> **Task prompt**:
Read the records beneath this task and copy every line that contains the string "pred".

> **Stored items from a collection**:
● ● ● ●

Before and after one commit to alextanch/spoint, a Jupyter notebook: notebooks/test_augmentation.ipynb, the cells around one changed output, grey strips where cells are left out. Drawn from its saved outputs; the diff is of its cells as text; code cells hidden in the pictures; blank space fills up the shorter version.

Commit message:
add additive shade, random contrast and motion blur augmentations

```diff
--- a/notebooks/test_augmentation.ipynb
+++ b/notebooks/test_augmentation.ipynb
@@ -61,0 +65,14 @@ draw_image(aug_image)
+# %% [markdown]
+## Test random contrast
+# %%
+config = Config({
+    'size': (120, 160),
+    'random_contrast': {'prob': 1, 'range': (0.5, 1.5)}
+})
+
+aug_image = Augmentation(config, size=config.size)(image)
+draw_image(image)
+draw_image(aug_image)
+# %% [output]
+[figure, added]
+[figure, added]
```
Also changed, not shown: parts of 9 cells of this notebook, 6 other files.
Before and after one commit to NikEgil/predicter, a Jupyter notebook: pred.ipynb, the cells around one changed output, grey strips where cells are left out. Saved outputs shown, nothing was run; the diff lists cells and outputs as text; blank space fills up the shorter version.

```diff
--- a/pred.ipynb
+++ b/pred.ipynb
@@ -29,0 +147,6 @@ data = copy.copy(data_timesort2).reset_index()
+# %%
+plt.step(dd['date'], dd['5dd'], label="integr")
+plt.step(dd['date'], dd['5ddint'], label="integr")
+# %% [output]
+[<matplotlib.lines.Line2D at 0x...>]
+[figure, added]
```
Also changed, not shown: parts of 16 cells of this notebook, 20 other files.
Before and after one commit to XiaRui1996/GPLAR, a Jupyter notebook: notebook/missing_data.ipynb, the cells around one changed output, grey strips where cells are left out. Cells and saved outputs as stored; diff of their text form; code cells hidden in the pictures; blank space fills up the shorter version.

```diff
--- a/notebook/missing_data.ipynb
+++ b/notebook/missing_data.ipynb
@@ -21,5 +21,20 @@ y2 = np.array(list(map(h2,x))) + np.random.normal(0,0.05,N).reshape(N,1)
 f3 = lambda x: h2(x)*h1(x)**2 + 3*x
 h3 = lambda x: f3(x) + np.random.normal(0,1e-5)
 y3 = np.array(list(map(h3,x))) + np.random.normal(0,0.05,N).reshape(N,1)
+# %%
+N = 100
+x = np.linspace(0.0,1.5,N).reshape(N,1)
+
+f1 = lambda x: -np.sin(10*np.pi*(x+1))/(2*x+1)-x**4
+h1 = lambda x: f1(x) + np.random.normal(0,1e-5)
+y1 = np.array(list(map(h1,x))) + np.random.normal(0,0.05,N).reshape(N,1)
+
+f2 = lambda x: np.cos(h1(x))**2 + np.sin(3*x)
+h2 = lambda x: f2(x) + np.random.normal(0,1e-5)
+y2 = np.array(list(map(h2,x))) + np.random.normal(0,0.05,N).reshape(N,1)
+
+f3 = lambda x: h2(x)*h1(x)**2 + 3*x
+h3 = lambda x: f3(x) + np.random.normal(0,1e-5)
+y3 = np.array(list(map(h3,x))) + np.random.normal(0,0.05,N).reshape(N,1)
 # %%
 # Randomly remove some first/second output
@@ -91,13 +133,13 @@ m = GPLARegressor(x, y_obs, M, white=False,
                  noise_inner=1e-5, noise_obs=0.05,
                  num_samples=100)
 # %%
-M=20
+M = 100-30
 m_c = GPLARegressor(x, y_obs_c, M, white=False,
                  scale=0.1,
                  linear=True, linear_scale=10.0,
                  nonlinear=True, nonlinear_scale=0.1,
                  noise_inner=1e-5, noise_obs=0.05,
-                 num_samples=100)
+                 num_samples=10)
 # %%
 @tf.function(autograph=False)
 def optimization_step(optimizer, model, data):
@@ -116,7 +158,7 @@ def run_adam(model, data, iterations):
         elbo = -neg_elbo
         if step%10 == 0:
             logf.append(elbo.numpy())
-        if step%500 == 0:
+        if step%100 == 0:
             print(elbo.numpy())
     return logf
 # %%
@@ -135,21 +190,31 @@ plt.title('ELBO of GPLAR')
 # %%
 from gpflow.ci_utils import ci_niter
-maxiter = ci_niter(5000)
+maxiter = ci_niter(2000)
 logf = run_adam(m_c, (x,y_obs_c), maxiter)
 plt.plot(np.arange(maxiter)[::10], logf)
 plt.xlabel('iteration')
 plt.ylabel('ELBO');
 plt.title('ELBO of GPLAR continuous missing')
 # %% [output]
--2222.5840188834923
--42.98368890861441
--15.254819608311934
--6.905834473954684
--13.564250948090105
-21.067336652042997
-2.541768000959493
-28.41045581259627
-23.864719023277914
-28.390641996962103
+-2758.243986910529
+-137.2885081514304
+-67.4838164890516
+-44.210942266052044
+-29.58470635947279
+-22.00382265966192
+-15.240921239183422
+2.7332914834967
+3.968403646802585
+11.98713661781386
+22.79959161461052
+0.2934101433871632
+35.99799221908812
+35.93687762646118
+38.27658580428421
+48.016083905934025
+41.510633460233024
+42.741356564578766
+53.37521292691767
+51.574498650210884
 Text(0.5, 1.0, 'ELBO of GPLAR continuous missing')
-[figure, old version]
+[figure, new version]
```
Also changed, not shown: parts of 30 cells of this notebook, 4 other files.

● ● ● ●

> **Answer to the exercise**:
Before and after one commit to NikEgil/predicter, a Jupyter notebook: pred.ipynb, the cells around one changed output, grey strips where cells are left out. Saved outputs shown, nothing was run; the diff lists cells and outputs as text; blank space fills up the shorter version.
--- a/pred.ipynb
+++ b/pred.ipynb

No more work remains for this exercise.